• _REQUIRED ACTION_
Your reply should hold only the lines from the records below where "color" occurs.

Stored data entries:
Start of Block

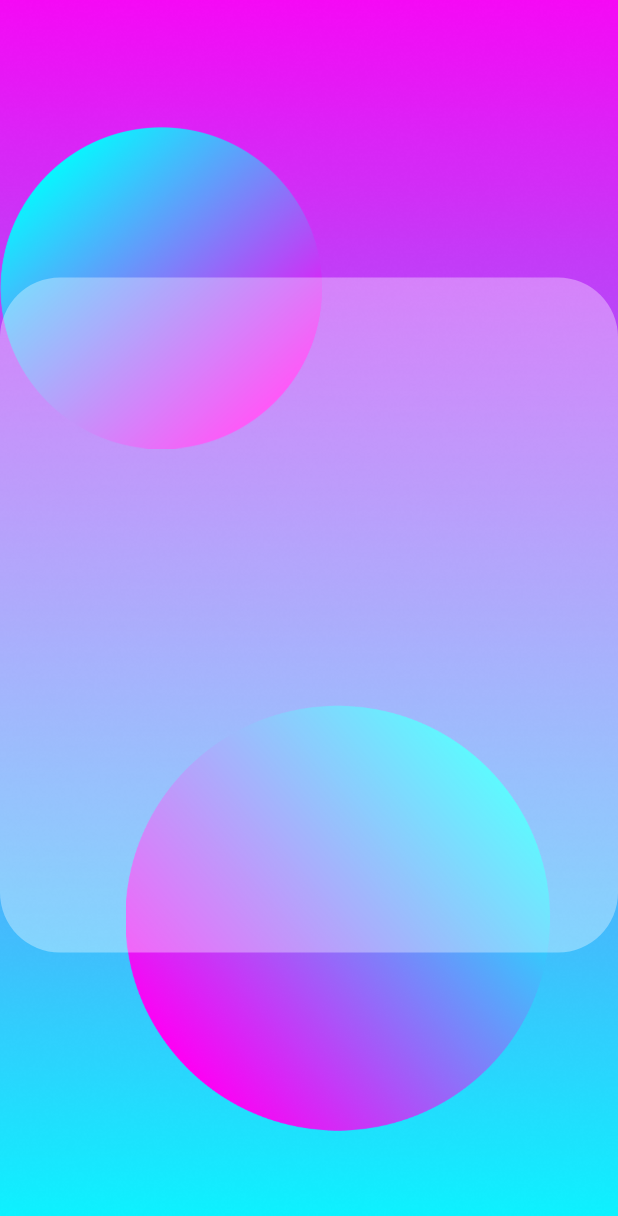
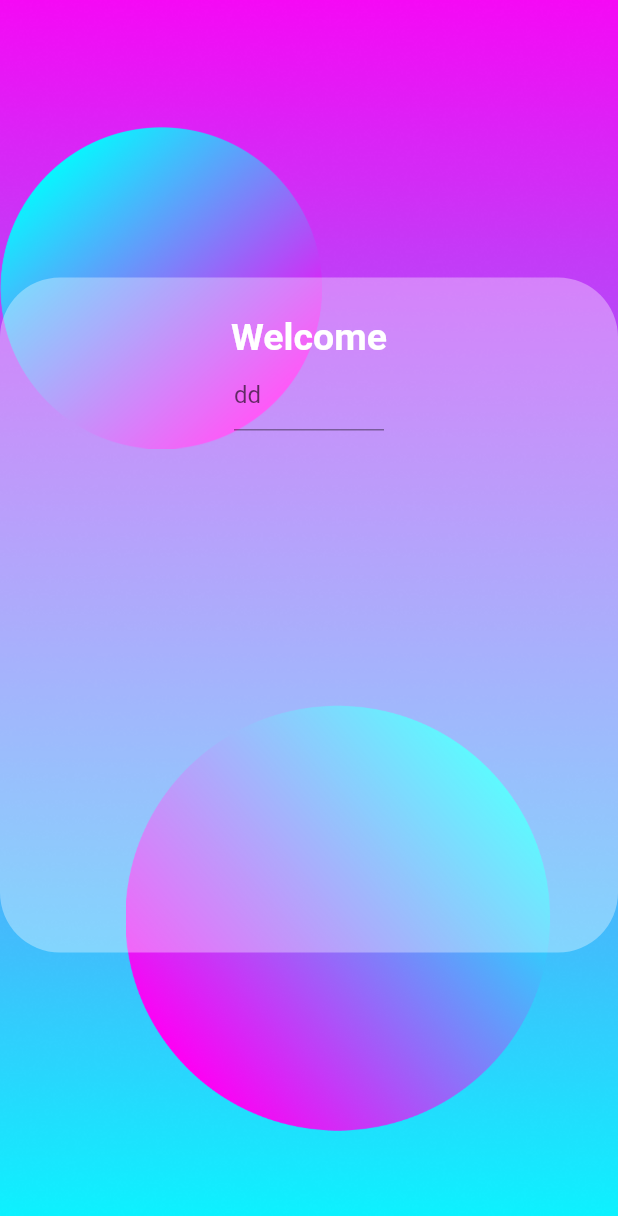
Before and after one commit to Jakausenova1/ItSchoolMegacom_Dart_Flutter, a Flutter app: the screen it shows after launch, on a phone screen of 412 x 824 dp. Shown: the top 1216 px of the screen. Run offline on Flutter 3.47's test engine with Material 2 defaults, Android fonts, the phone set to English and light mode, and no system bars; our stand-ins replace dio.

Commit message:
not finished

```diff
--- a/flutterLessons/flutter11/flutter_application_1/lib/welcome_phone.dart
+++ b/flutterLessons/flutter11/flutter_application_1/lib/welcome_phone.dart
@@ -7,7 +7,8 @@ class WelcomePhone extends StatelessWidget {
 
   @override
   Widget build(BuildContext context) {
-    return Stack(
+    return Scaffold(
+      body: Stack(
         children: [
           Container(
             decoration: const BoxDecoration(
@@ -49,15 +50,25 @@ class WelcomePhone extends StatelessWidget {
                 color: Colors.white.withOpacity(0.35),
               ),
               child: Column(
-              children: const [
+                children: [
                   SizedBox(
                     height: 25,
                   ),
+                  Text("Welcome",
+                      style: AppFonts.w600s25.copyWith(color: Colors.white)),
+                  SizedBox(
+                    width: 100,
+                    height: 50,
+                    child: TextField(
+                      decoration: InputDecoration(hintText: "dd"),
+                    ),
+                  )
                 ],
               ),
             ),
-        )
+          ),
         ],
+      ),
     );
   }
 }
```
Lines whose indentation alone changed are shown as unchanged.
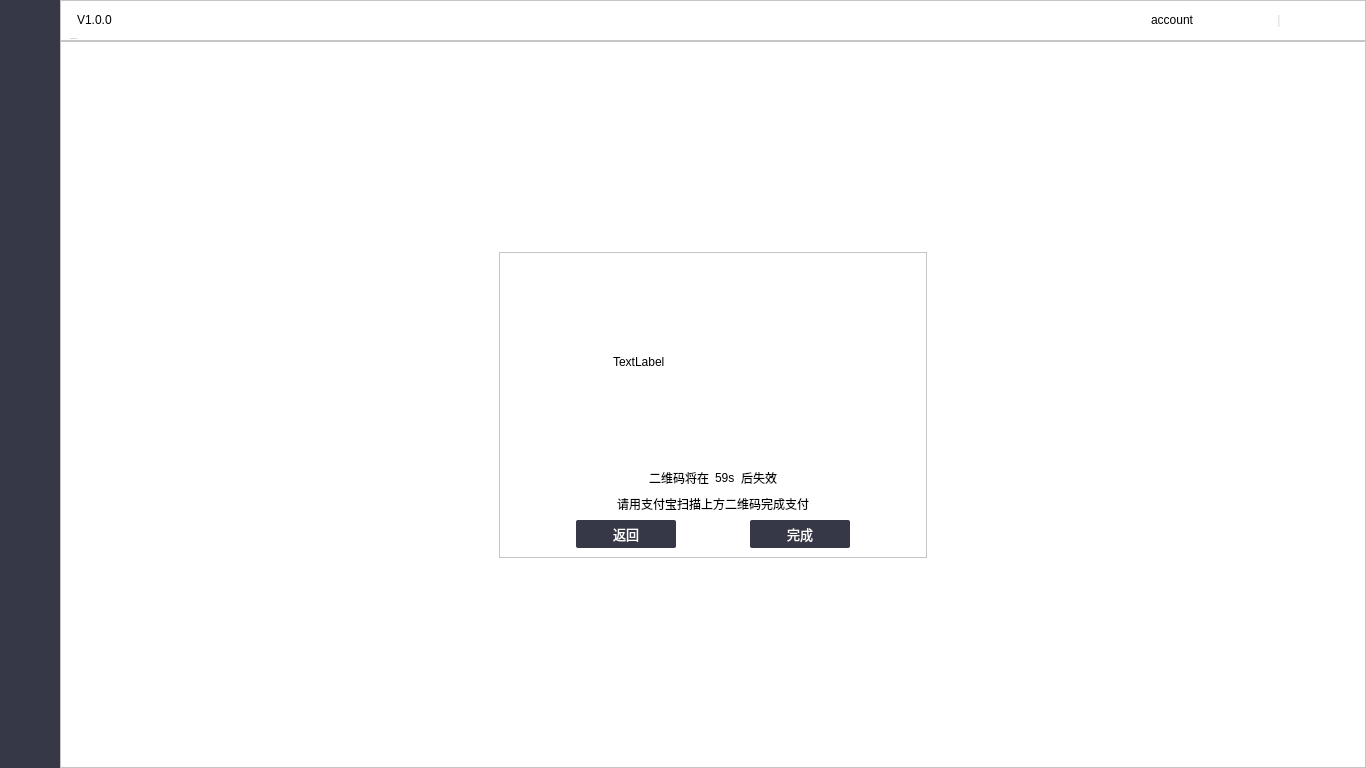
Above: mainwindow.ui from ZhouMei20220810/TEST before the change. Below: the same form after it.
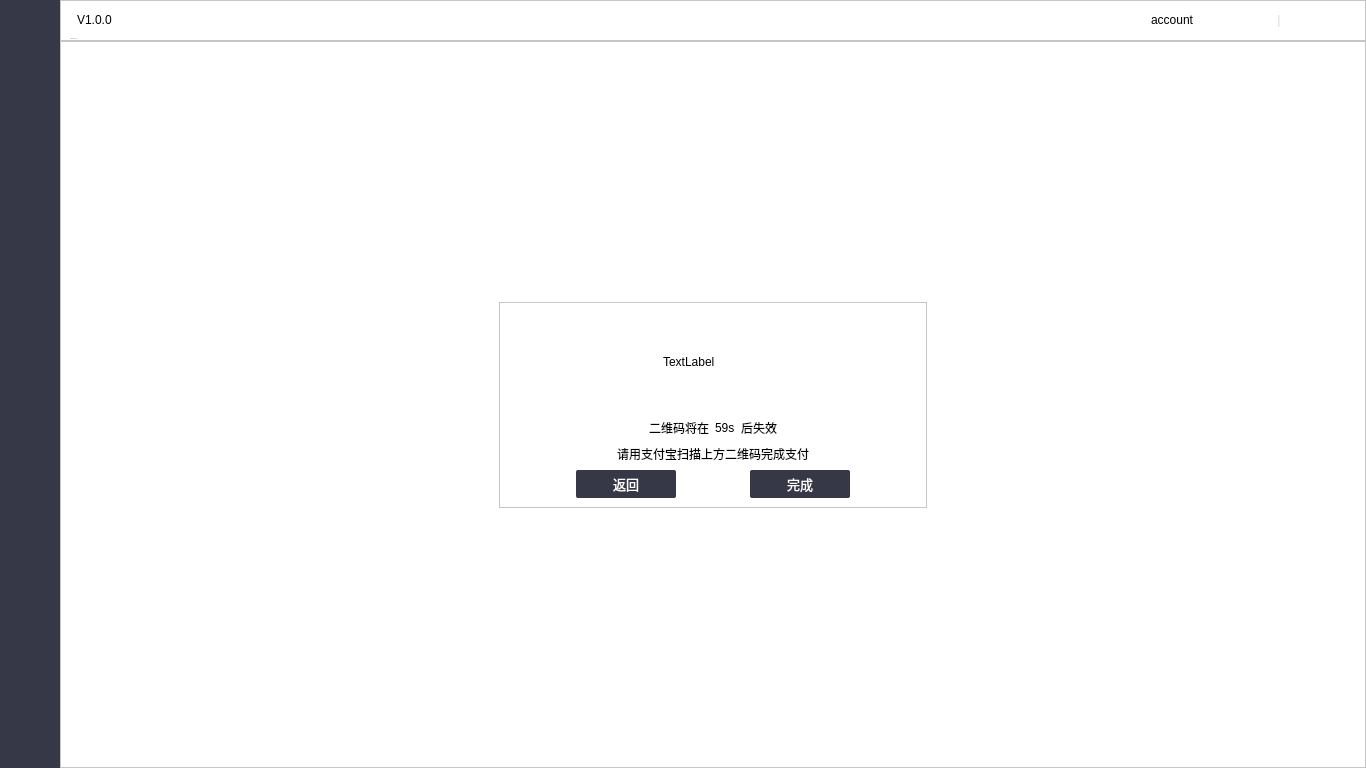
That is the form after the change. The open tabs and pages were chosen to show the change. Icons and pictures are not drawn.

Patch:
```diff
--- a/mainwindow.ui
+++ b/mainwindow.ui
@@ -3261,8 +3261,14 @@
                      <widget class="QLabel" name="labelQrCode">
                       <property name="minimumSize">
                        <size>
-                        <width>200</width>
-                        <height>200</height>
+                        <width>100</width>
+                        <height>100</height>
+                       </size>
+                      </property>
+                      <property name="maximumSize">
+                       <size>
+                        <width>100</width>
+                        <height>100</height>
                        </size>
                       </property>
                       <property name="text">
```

End of Block

• _TASK SOLUTION_
                 color: Colors.white.withOpacity(0.35),
+                      style: AppFonts.w600s25.copyWith(color: Colors.white)),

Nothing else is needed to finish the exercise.